The budget reformers were seeking to “correct distortions of the budget” caused by the widespread practice of guaranteeing loans. Prior to the Budget Reform Act, loans and grants to foreign countries were fully appropriated — i.e., the entire amount was reflected in the budget. Guarantees, on the other hand, had no budget impact, unless the debtor country defaulted and the US had to pay off the obligations. In a tight budgetary environment, it became easier for legislators and aid officials to make loan guarantees than to appropriate money. It was these circumstances that prompted supporters of Israel to suggest the $10 billion loan guarantee.

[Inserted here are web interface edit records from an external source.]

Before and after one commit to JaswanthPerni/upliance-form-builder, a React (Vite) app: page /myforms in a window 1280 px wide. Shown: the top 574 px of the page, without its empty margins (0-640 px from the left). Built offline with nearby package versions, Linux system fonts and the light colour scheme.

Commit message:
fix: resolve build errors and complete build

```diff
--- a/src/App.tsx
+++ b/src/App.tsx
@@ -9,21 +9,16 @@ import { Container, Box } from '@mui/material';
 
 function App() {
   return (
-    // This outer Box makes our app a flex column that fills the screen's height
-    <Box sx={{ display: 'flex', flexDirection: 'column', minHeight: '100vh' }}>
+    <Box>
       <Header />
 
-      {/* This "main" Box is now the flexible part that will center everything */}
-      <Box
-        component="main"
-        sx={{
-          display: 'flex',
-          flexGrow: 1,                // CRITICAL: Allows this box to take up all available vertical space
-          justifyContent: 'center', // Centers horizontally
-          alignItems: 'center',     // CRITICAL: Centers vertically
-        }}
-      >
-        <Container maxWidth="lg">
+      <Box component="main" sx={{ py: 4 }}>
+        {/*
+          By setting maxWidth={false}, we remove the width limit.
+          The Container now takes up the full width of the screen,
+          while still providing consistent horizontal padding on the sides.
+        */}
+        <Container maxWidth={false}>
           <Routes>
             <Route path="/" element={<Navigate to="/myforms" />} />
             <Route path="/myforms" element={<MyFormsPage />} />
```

The inter-agency committee — comprised of representatives of the departments of Treasury, State, Agriculture, the Export-Import Bank and the OMB — has a mandate to assess the actual risk of default on the loan, in the same manner as private-sector rating agencies. That is not to say that inter-agency politics do not enter into the committee’s work. The precise definitions that will help different agencies categorize countries when assigning ratings and risk premiums have not been pegged down. Treasury and State favor a more flexible rating system, so as not to hamper foreign policy objectives. But the OMB, the Export-Import Bank and Agriculture, looking from a narrower budgetary perspective, have pushed for more restrictive categories. They seem to have the upper hand mainly because the Export-Import Bank already has a working rating system, has more experience in evaluating country risk and has the support of the OMB.

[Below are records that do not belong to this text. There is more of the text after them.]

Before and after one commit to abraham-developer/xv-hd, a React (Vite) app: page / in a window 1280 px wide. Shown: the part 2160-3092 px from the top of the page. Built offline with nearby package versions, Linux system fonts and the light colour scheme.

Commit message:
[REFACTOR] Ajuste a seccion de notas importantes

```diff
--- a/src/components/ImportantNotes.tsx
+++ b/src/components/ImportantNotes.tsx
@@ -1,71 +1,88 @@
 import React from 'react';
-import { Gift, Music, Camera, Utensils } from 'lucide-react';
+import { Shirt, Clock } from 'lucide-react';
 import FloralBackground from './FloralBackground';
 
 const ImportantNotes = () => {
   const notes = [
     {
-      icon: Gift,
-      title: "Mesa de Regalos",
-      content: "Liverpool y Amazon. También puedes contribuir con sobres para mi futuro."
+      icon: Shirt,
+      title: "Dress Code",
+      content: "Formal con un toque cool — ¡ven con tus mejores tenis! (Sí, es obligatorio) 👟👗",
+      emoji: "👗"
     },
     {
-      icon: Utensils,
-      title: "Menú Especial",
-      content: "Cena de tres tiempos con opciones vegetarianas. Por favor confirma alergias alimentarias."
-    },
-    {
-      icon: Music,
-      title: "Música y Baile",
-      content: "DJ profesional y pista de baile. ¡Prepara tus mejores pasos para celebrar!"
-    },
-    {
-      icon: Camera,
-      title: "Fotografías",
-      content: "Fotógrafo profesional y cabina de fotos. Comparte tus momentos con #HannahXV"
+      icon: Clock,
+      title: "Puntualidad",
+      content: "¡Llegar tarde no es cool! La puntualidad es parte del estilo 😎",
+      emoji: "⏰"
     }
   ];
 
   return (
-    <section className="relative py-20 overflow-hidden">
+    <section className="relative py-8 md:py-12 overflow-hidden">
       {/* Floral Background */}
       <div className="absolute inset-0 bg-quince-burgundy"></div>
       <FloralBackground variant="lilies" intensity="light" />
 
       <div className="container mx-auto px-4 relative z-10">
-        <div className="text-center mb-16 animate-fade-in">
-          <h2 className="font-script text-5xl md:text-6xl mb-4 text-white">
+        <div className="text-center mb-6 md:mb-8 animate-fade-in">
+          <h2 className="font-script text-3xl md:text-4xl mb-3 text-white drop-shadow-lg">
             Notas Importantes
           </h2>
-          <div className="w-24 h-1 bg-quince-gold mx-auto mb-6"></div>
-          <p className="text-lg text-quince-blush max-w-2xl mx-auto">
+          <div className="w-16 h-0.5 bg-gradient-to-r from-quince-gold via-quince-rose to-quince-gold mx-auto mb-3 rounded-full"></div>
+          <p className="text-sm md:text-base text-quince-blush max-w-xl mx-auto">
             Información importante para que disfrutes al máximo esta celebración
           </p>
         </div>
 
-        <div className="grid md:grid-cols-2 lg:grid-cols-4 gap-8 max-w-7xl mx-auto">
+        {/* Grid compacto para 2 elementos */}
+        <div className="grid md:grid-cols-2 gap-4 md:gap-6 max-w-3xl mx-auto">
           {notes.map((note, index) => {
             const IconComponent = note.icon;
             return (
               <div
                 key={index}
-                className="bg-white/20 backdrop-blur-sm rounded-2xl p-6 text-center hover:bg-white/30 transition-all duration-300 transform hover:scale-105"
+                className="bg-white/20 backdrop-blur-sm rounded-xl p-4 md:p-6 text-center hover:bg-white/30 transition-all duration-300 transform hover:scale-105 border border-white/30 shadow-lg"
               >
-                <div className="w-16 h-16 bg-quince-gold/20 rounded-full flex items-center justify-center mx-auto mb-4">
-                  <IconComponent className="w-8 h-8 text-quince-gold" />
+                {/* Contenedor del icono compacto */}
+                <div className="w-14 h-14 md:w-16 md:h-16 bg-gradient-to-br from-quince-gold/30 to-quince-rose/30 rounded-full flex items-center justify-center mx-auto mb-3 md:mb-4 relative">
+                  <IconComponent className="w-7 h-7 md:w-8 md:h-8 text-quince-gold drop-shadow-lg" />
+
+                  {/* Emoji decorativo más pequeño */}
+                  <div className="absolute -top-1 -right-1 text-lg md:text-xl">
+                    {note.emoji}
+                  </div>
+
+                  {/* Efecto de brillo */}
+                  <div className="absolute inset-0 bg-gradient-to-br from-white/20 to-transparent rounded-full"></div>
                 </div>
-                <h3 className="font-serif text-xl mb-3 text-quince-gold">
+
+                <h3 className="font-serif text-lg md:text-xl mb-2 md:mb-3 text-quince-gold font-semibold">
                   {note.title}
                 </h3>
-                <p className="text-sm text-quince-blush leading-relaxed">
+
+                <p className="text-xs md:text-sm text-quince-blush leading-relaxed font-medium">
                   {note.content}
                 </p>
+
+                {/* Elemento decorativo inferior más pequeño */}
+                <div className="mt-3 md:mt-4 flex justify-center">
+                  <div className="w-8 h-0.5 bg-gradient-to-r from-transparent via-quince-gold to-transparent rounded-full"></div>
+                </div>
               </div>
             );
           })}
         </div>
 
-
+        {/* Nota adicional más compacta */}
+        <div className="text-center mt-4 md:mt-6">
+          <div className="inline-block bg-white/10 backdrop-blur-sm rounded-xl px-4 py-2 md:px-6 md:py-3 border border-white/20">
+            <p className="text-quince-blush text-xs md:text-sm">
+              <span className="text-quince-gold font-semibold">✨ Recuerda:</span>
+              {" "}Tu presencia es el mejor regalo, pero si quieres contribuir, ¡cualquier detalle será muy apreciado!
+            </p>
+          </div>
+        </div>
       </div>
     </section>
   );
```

In Israel’s case, Treasury wanted to rate it a “B,” but met stiff resistance from the OMB and the Export-Import Bank. Treasury then came up with “Country Risk Classification Guidelines by Factor,” which redefines the significance of the ”C” in Israel’s favor. This rating system classifies “C”-rated countries as World Bank middle-income countries with a positive outlook for economic growth, average inflationary expectations of less than 15 percent and no recent or expected payment arrears, but warns that “access to foreign exchange may be insufficient to avoid rescheduling without additional adjustment effort and/or added external assistance.” The secondary market price for a ”C” country’s commercial bank debt is greater than 70 percent on the dollar; Moody’s rates it at Baa and Standard and Poor assigns it a BBB rating. These countries get a generally clean political bill of health: “No major political or social constraints that could be expected to undermine further the country’s capacity or will to service its external obligations.” Treasury’s opponents in the committee are currently formulating an alternative set of guidelines to go to Congress for approval.

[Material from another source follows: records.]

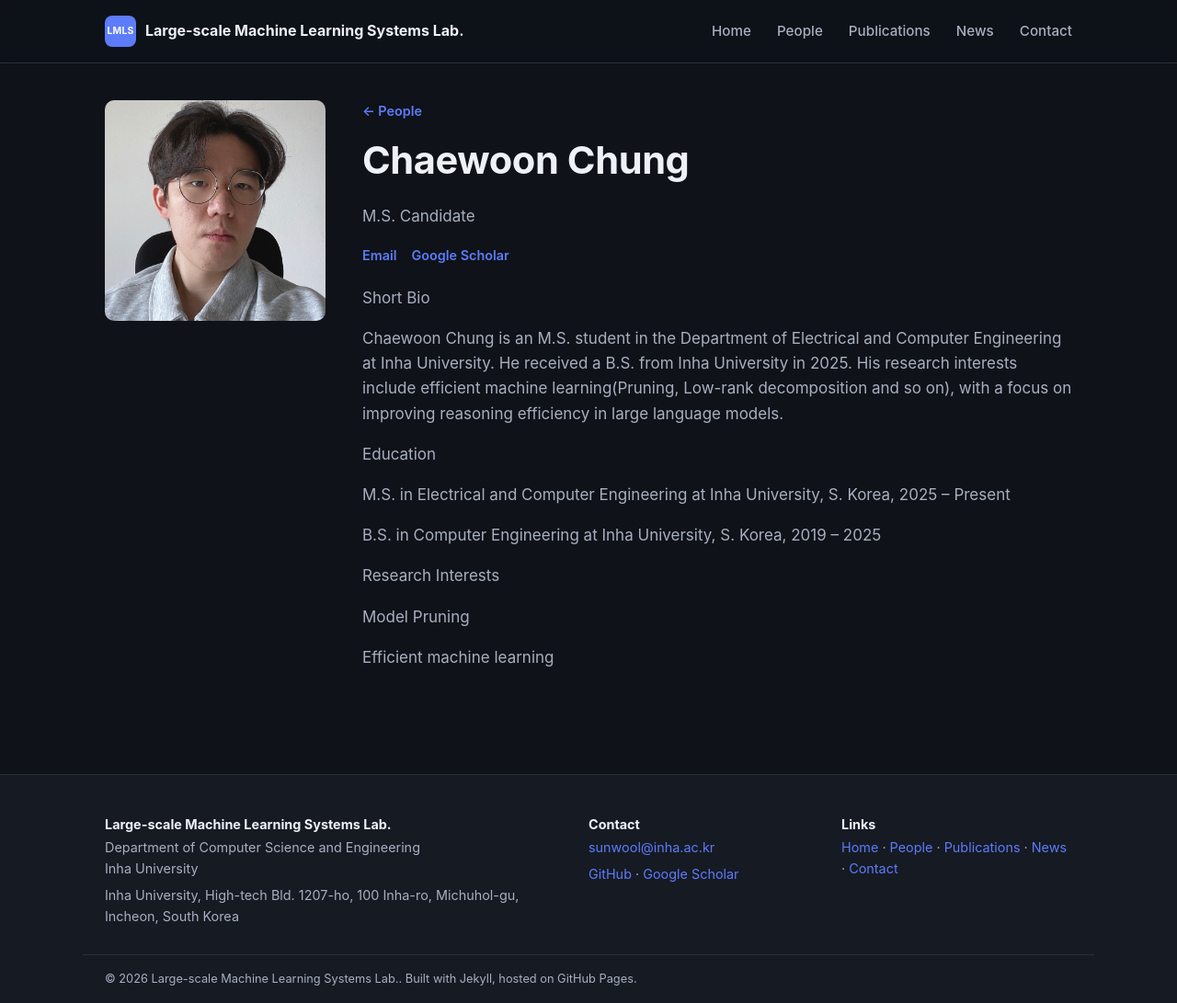
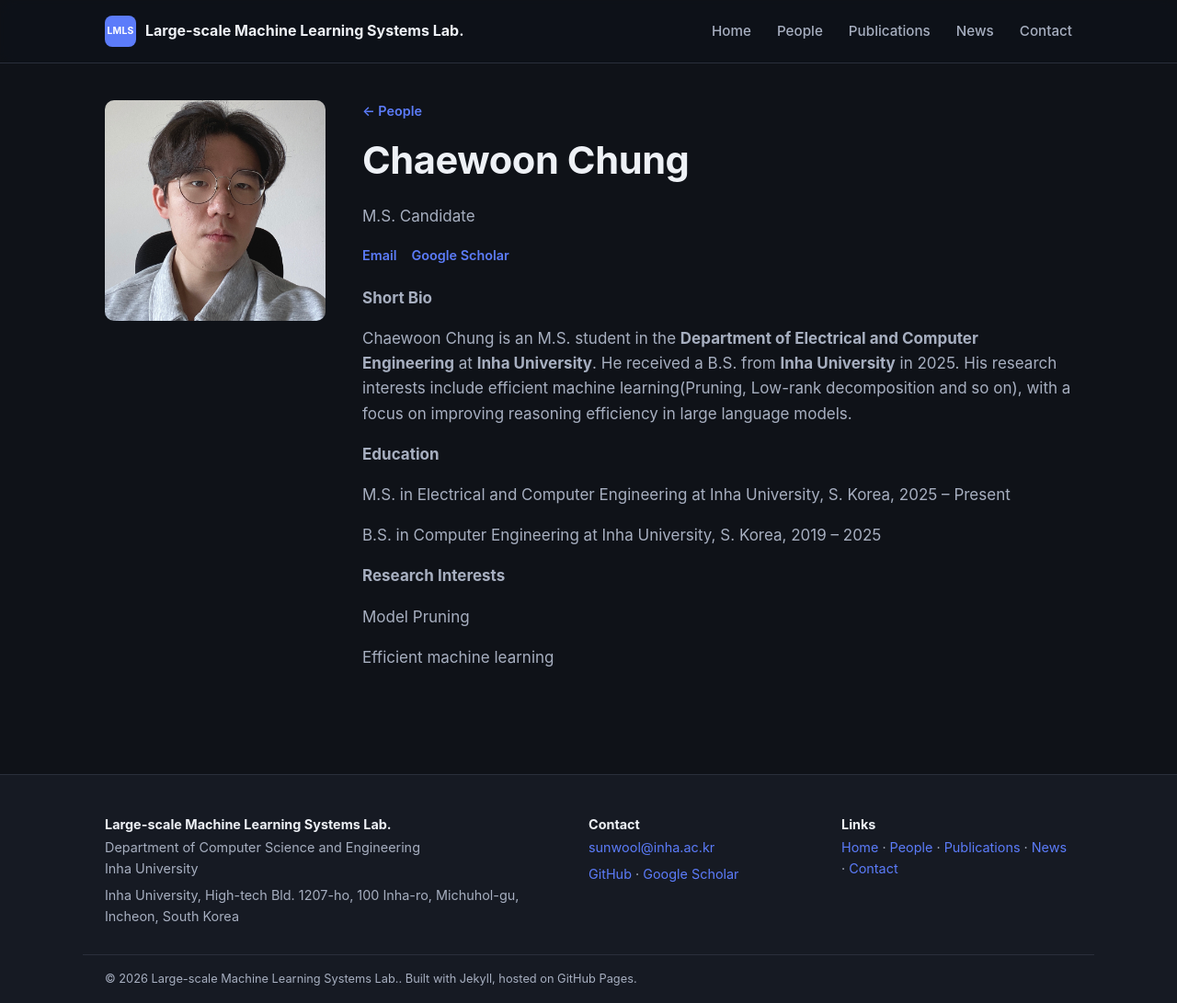
Before and after one commit to LMLS-Lab/lmls-lab.github.io, a Jekyll site: the page built from _people/chaewoon-chung.md, in a window 1280 px wide and 1091 px high. Shown: the whole window at 92% size. Built offline with Jekyll 4.4.1, drawn with Linux system fonts in a browser that asks for light colours.

```diff
--- a/_people/chaewoon-chung.md
+++ b/_people/chaewoon-chung.md
@@ -7,17 +7,17 @@ email: "kansane68@gmail.com"
 google_scholar: "https://scholar.google.co.kr/citations?user=W8l229kAAAAJ"
 photo: "/assets/images/chaewoon-chung.jpg"
 ---
-Short Bio
+**Short Bio**
 
-Chaewoon Chung is an M.S. student in the Department of Electrical and Computer Engineering at Inha University. He received a B.S. from Inha University in 2025. His research interests include efficient machine learning(Pruning, Low-rank decomposition and so on), with a focus on improving reasoning efficiency in large language models.
+Chaewoon Chung is an M.S. student in the **Department of Electrical and Computer Engineering** at **Inha University**. He received a B.S. from **Inha University** in 2025. His research interests include efficient machine learning(Pruning, Low-rank decomposition and so on), with a focus on improving reasoning efficiency in large language models.
 
-Education
+**Education**
 
 M.S. in Electrical and Computer Engineering at Inha University, S. Korea, 2025 -- Present
 
 B.S. in Computer Engineering at Inha University, S. Korea, 2019 -- 2025
 
-Research Interests
+**Research Interests**
 
 Model Pruning
 
```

The Bush administration did not hold up Israel’s loan guarantees on budgetary grounds. But the new regulations under the Budget Reform Act, whereby a risk premium attached to a loan guarantee must be accounted for “above the line” in the budget, has provided Congressional critics of foreign assistance with a new tool for restricting aid. Supporters of Israel have suggested that Israel will pay the risk premium to lighten the load on the budget, but US government credit evaluators consider this a corruption of the system. A risk premium is a hedge against risk, they argue, and just because the debtor pays the premium does not lessen the risk of default. Congress can easily amend the OMB’s rating of Israel. So can the administration. Whether this happens depends on politics.